**PROBLEM DESCRIPTION**
From the line with "participant CT as Container（Go）" through the line with "CT-->>DO: snapshot", repeat the entries verbatim, both end lines included, and add nothing.

[Entries taken from a collection]
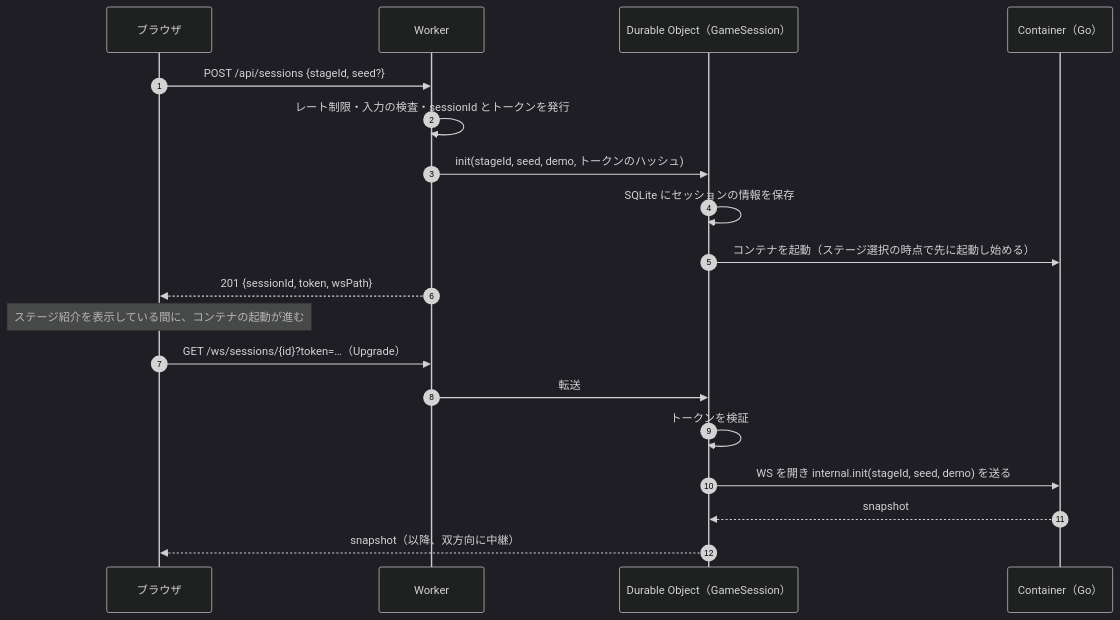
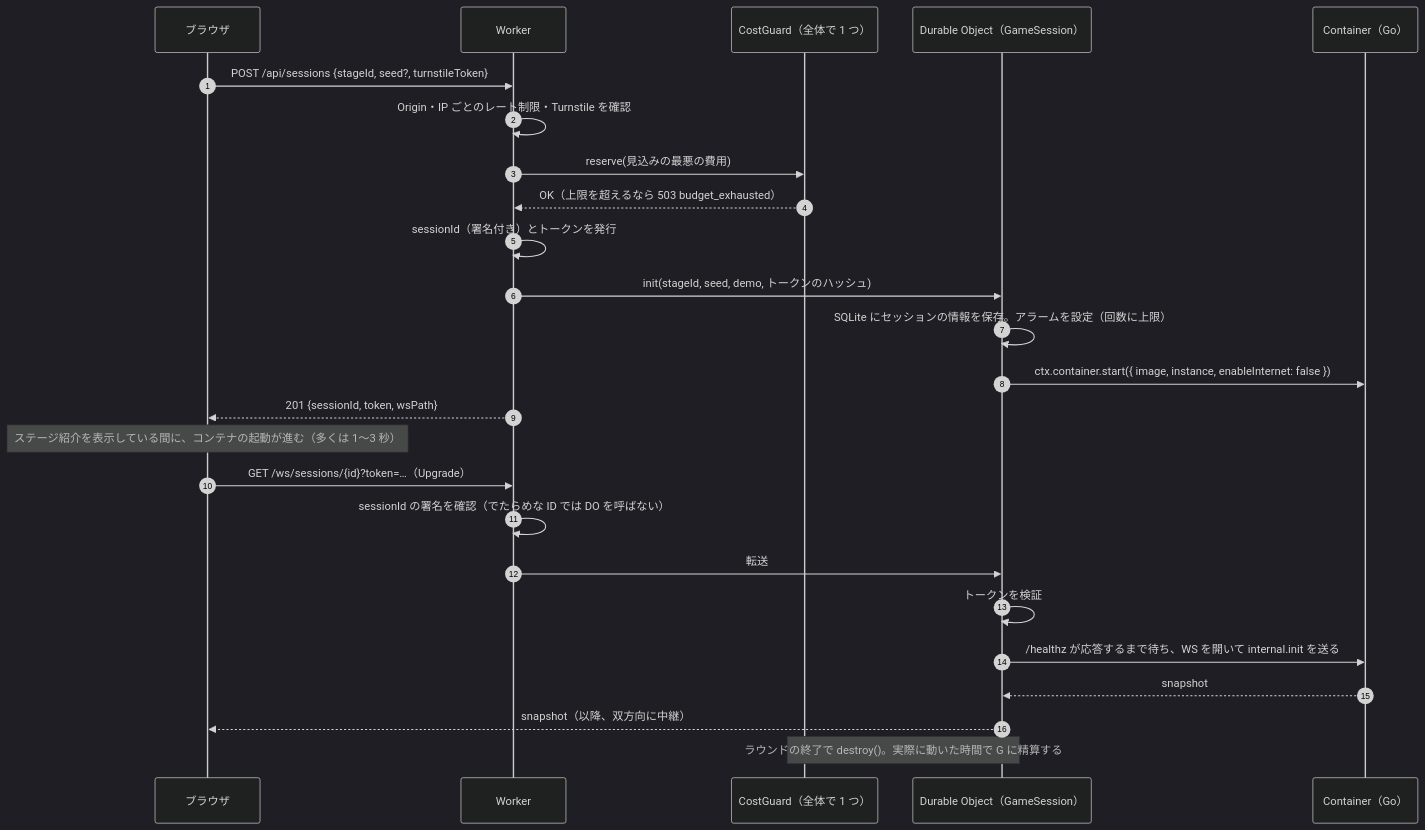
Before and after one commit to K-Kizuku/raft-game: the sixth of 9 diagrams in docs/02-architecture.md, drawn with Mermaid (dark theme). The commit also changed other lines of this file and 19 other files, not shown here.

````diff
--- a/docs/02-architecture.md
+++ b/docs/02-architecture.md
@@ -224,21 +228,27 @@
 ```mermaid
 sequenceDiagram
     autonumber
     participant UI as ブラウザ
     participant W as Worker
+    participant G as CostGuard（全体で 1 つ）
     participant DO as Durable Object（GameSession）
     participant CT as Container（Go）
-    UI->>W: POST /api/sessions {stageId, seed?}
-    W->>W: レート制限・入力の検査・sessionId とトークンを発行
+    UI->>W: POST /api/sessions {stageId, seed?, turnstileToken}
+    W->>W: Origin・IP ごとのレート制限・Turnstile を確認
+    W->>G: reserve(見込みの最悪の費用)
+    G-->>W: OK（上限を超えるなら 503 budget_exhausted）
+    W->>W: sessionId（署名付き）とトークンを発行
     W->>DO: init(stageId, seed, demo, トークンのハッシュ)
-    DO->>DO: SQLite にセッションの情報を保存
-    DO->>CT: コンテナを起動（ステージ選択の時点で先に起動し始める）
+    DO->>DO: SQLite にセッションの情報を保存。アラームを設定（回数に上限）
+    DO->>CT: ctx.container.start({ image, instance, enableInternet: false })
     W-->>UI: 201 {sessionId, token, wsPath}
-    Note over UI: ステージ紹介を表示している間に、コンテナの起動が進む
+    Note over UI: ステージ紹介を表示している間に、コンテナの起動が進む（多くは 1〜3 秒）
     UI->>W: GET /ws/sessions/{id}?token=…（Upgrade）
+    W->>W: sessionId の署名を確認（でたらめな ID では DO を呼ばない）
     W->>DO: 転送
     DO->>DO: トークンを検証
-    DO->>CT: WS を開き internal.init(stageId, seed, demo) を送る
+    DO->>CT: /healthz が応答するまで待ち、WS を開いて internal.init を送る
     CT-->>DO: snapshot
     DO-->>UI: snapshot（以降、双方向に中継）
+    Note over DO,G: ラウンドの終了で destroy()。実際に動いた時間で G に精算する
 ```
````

**TASK RESPONSE**
     participant CT as Container（Go）
-    UI->>W: POST /api/sessions {stageId, seed?}
-    W->>W: レート制限・入力の検査・sessionId とトークンを発行
+    UI->>W: POST /api/sessions {stageId, seed?, turnstileToken}
+    W->>W: Origin・IP ごとのレート制限・Turnstile を確認
+    W->>G: reserve(見込みの最悪の費用)
+    G-->>W: OK（上限を超えるなら 503 budget_exhausted）
+    W->>W: sessionId（署名付き）とトークンを発行
     W->>DO: init(stageId, seed, demo, トークンのハッシュ)
-    DO->>DO: SQLite にセッションの情報を保存
-    DO->>CT: コンテナを起動（ステージ選択の時点で先に起動し始める）
+    DO->>DO: SQLite にセッションの情報を保存。アラームを設定（回数に上限）
+    DO->>CT: ctx.container.start({ image, instance, enableInternet: false })
     W-->>UI: 201 {sessionId, token, wsPath}
-    Note over UI: ステージ紹介を表示している間に、コンテナの起動が進む
+    Note over UI: ステージ紹介を表示している間に、コンテナの起動が進む（多くは 1〜3 秒）
     UI->>W: GET /ws/sessions/{id}?token=…（Upgrade）
+    W->>W: sessionId の署名を確認（でたらめな ID では DO を呼ばない）
     W->>DO: 転送
     DO->>DO: トークンを検証
-    DO->>CT: WS を開き internal.init(stageId, seed, demo) を送る
+    DO->>CT: /healthz が応答するまで待ち、WS を開いて internal.init を送る
     CT-->>DO: snapshot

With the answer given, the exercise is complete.